§ **TASK GOAL**
Keep the wording of every entry exactly as it is while leaving the pictures out of your copy.

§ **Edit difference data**
>>
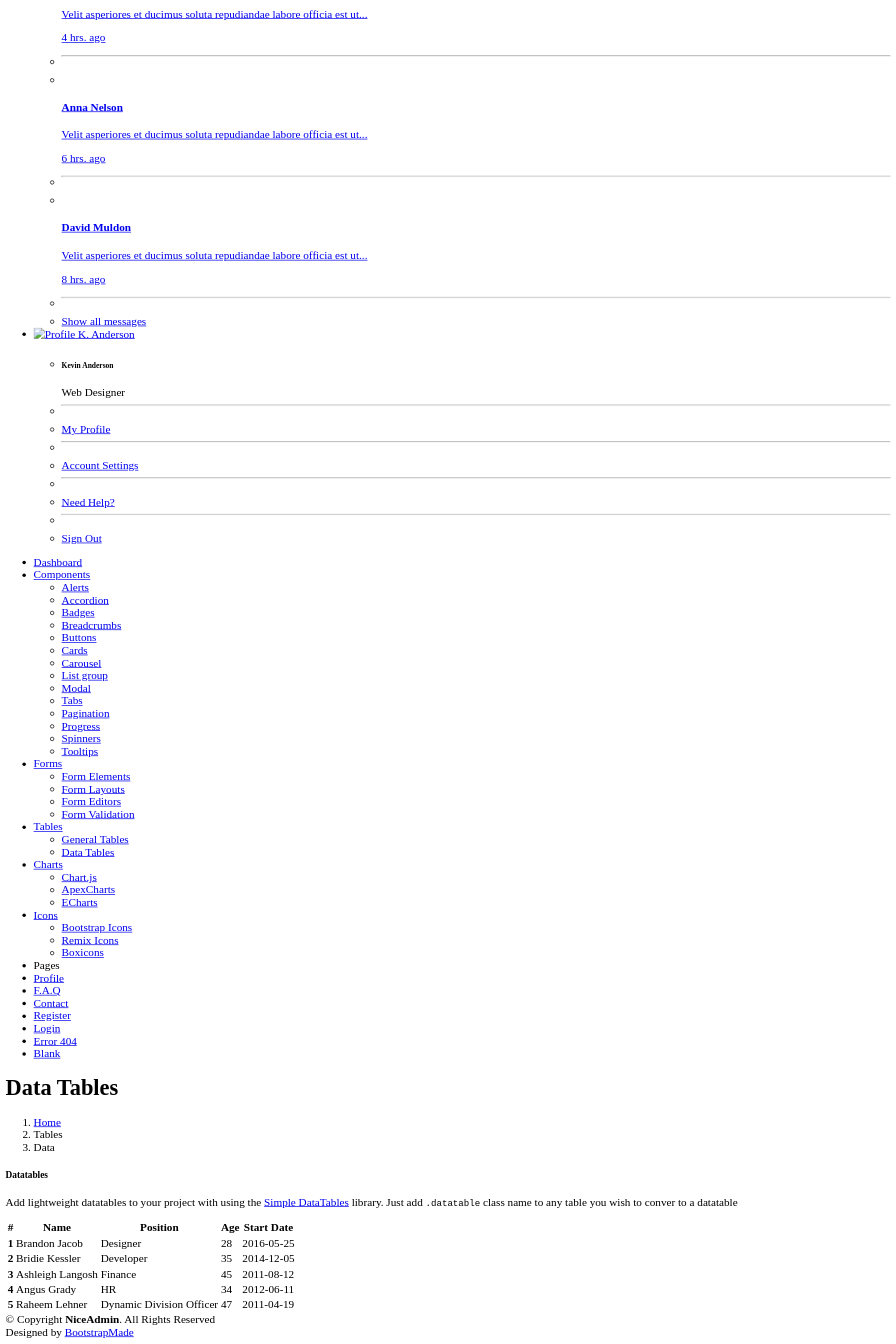
Repository: antsamadagascar/HR-Recruitment
Page: http://localhost/semestre5/application/views/table/annonces_tables.php
These files come from the project's save history. The page is drawn as it stood at one moment and after the next save; the edit follows.
The browser window is 1280 px wide. The pictures show the part of the page from y = 893 to 2813 px (the page is 2813 px tall before and 2601 px after), at 70% of full size.
The page is run by PHP 8.4 with error messages shown; the project is at /var/www/html/. application/core/MY_Config.php is not in the repository; a stand-in opens the database connection.

Above is the page before, as saved 2024-11-13 16:41:20.
Console error: SyntaxError: Unexpected token '<'

After the next save:
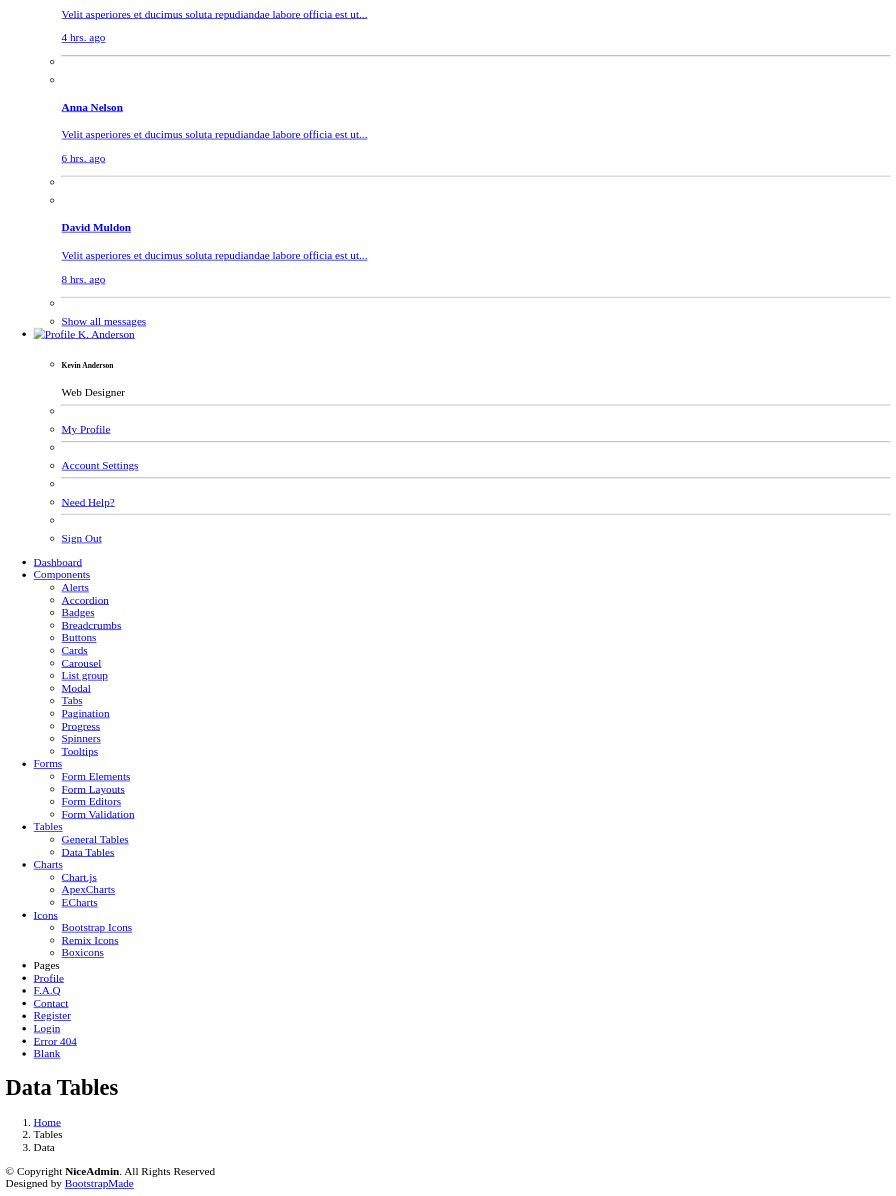
Saved 78 s later.
--- a/application/views/table/annonces_tables.php
+++ b/application/views/table/annonces_tables.php
@@ -518,72 +518,7 @@
       </nav>
     </div><!-- End Page Title -->
 
-    <section class="section">
-      <div class="row">
-        <div class="col-lg-12">
-
-          <div class="card">
-            <div class="card-body">
-              <h5 class="card-title">Datatables</h5>
-              <p>Add lightweight datatables to your project with using the <a href="https://github.com/fiduswriter/Simple-DataTables" target="_blank">Simple DataTables</a> library. Just add <code>.datatable</code> class name to any table you wish to conver to a datatable</p>
-
-              <!-- Table with stripped rows -->
-              <table class="table datatable">
-                <thead>
-                  <tr>
-                    <th scope="col">#</th>
-                    <th scope="col">Name</th>
-                    <th scope="col">Position</th>
-                    <th scope="col">Age</th>
-                    <th scope="col">Start Date</th>
-                  </tr>
-                </thead>
-                <tbody>
-                  <tr>
-                    <th scope="row">1</th>
-                    <td>Brandon Jacob</td>
-                    <td>Designer</td>
-                    <td>28</td>
-                    <td>2016-05-25</td>
-                  </tr>
-                  <tr>
-                    <th scope="row">2</th>
-                    <td>Bridie Kessler</td>
-                    <td>Developer</td>
-                    <td>35</td>
-                    <td>2014-12-05</td>
-                  </tr>
-                  <tr>
-                    <th scope="row">3</th>
-                    <td>Ashleigh Langosh</td>
-                    <td>Finance</td>
-                    <td>45</td>
-                    <td>2011-08-12</td>
-                  </tr>
-                  <tr>
-                    <th scope="row">4</th>
-                    <td>Angus Grady</td>
-                    <td>HR</td>
-                    <td>34</td>
-                    <td>2012-06-11</td>
-                  </tr>
-                  <tr>
-                    <th scope="row">5</th>
-                    <td>Raheem Lehner</td>
-                    <td>Dynamic Division Officer</td>
-                    <td>47</td>
-                    <td>2011-04-19</td>
-                  </tr>
-                </tbody>
-              </table>
-              <!-- End Table with stripped rows -->
-
-            </div>
-          </div>
-
-        </div>
-      </div>
-    </section>
+
 
   </main><!-- End #main -->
<<
§ **RESULT FOR THIS EXERCISE**
Repository: antsamadagascar/HR-Recruitment
Page: http://localhost/semestre5/application/views/table/annonces_tables.php
These files come from the project's save history. The page is drawn as it stood at one moment and after the next save; the edit follows.
The browser window is 1280 px wide. The pictures show the part of the page from y = 893 to 2813 px (the page is 2813 px tall before and 2601 px after), at 70% of full size.
The page is run by PHP 8.4 with error messages shown; the project is at /var/www/html/. application/core/MY_Config.php is not in the repository; a stand-in opens the database connection.

Above is the page before, as saved 2024-11-13 16:41:20.
Console error: SyntaxError: Unexpected token '<'

After the next save:
Saved 78 s later.
--- a/application/views/table/annonces_tables.php
+++ b/application/views/table/annonces_tables.php
@@ -518,72 +518,7 @@
       </nav>
     </div><!-- End Page Title -->
 
-    <section class="section">
-      <div class="row">
-        <div class="col-lg-12">
-
-          <div class="card">
-            <div class="card-body">
-              <h5 class="card-title">Datatables</h5>
-              <p>Add lightweight datatables to your project with using the <a href="https://github.com/fiduswriter/Simple-DataTables" target="_blank">Simple DataTables</a> library. Just add <code>.datatable</code> class name to any table you wish to conver to a datatable</p>
-
-              <!-- Table with stripped rows -->
-              <table class="table datatable">
-                <thead>
-                  <tr>
-                    <th scope="col">#</th>
-                    <th scope="col">Name</th>
-                    <th scope="col">Position</th>
-                    <th scope="col">Age</th>
-                    <th scope="col">Start Date</th>
-                  </tr>
-                </thead>
-                <tbody>
-                  <tr>
-                    <th scope="row">1</th>
-                    <td>Brandon Jacob</td>
-                    <td>Designer</td>
-                    <td>28</td>
-                    <td>2016-05-25</td>
-                  </tr>
-                  <tr>
-                    <th scope="row">2</th>
-                    <td>Bridie Kessler</td>
-                    <td>Developer</td>
-                    <td>35</td>
-                    <td>2014-12-05</td>
-                  </tr>
-                  <tr>
-                    <th scope="row">3</th>
-                    <td>Ashleigh Langosh</td>
-                    <td>Finance</td>
-                    <td>45</td>
-                    <td>2011-08-12</td>
-                  </tr>
-                  <tr>
-                    <th scope="row">4</th>
-                    <td>Angus Grady</td>
-                    <td>HR</td>
-                    <td>34</td>
-                    <td>2012-06-11</td>
-                  </tr>
-                  <tr>
-                    <th scope="row">5</th>
-                    <td>Raheem Lehner</td>
-                    <td>Dynamic Division Officer</td>
-                    <td>47</td>
-                    <td>2011-04-19</td>
-                  </tr>
-                </tbody>
-              </table>
-              <!-- End Table with stripped rows -->
-
-            </div>
-          </div>
-
-        </div>
-      </div>
-    </section>
+
 
   </main><!-- End #main -->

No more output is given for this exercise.